━━━ Given data
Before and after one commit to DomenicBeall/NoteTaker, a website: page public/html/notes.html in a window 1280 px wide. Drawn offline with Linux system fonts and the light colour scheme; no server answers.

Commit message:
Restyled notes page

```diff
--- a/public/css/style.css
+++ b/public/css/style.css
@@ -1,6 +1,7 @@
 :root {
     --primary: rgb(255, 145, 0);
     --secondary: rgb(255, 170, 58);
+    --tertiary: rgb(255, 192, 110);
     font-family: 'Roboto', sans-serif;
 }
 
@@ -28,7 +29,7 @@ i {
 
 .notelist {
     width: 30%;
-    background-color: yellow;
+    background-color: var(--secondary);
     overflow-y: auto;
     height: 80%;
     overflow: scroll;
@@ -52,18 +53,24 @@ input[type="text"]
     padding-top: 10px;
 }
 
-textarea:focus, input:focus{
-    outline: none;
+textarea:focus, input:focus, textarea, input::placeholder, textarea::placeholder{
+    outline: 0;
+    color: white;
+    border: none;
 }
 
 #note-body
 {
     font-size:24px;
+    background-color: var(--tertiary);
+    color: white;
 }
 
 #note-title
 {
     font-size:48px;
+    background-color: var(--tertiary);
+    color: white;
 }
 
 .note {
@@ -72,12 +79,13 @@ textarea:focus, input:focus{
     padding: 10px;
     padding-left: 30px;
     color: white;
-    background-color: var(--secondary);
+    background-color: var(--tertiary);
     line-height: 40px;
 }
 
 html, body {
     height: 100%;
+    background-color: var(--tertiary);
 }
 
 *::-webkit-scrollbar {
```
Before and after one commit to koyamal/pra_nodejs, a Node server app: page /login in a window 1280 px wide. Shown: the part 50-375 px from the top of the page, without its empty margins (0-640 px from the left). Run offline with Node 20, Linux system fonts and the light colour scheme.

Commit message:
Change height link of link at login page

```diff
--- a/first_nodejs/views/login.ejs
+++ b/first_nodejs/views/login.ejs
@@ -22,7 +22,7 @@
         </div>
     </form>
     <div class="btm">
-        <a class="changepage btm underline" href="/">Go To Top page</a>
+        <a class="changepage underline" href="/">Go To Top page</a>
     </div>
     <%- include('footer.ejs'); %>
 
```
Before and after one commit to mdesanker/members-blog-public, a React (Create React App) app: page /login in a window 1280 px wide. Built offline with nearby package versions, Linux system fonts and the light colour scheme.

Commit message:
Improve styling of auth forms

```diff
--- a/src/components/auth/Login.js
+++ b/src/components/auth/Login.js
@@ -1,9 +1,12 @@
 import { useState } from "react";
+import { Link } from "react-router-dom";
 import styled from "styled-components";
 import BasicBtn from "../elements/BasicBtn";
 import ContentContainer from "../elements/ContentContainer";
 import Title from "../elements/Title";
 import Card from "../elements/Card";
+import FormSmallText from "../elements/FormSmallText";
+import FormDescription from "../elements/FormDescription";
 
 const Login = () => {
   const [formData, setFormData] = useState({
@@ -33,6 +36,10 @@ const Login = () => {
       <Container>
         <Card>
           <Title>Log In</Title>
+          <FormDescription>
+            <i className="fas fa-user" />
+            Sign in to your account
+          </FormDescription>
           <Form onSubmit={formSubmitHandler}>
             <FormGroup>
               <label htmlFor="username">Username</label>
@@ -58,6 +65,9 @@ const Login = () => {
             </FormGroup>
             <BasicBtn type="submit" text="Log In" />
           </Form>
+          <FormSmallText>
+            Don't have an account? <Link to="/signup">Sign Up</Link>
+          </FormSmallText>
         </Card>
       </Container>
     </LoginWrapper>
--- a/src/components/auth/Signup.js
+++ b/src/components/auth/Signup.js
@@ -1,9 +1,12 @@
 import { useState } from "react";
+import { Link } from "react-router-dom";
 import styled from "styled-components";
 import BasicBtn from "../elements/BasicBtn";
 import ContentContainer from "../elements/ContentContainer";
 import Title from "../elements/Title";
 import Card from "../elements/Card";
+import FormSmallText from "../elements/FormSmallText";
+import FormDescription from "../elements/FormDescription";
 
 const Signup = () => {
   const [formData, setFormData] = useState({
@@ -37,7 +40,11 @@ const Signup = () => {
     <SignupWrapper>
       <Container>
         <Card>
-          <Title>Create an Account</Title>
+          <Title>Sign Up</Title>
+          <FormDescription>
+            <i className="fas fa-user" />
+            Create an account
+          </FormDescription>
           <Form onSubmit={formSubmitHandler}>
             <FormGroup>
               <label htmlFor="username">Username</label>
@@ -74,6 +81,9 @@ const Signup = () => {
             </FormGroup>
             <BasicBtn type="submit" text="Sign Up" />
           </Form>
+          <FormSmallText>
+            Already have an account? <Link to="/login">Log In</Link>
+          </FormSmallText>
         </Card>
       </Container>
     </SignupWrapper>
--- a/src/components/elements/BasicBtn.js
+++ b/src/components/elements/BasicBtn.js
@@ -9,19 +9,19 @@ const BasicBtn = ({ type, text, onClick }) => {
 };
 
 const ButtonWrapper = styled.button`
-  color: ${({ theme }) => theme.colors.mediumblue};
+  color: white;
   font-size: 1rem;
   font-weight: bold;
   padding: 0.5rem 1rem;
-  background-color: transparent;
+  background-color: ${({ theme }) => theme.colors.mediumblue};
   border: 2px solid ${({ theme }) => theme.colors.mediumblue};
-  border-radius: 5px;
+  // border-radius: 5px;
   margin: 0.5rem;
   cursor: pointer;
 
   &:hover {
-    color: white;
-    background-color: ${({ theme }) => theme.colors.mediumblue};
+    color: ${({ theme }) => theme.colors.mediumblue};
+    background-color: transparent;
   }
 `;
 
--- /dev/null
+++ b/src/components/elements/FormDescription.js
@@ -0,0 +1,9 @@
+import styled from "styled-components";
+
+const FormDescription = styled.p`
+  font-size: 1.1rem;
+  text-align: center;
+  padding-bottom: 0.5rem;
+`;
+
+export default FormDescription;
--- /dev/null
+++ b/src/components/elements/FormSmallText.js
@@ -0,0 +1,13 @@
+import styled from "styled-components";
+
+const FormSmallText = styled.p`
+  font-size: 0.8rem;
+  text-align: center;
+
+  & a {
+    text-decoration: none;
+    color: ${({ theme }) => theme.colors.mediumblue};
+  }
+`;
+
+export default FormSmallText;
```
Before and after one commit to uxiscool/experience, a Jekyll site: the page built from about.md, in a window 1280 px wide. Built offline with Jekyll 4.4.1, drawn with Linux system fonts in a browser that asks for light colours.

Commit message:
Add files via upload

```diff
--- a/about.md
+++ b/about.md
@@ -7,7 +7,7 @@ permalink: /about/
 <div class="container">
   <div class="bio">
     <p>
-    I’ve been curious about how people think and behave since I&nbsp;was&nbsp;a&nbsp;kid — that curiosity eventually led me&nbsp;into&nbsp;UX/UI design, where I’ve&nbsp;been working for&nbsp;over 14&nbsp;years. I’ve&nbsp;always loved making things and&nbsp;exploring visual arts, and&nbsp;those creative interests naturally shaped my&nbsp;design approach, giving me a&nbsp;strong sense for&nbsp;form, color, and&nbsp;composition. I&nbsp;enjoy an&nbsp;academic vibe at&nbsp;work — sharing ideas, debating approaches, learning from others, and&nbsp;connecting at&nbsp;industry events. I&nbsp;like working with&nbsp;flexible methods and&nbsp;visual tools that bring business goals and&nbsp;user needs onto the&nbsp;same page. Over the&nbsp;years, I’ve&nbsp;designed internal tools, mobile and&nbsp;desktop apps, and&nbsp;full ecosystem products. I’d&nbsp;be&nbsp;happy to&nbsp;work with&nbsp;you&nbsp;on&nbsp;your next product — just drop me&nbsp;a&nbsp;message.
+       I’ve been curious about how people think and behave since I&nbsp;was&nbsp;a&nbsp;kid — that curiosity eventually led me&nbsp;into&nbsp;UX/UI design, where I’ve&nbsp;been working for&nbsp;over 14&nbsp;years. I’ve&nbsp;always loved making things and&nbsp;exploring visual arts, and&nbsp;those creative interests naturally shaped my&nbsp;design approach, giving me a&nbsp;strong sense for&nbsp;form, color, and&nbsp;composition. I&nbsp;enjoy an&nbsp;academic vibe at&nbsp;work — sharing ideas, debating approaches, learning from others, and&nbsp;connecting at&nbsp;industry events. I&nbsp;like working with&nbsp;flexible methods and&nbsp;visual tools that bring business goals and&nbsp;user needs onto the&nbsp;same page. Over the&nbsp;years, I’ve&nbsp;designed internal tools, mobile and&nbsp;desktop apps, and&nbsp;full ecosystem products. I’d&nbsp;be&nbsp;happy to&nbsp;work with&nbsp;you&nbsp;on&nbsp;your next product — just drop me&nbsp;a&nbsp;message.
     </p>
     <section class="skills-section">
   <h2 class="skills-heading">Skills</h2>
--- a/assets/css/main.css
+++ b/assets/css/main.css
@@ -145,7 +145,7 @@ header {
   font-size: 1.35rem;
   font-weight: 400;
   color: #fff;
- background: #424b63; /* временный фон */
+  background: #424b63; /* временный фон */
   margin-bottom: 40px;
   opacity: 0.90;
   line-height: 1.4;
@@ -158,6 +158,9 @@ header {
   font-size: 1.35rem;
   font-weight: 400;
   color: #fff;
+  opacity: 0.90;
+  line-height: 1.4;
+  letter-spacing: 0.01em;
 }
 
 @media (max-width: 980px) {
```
━━━━━━
Task description
From the data, collect all lines where the string "none" appears.

Task response
-    outline: none;
+    border: none;
+    text-decoration: none;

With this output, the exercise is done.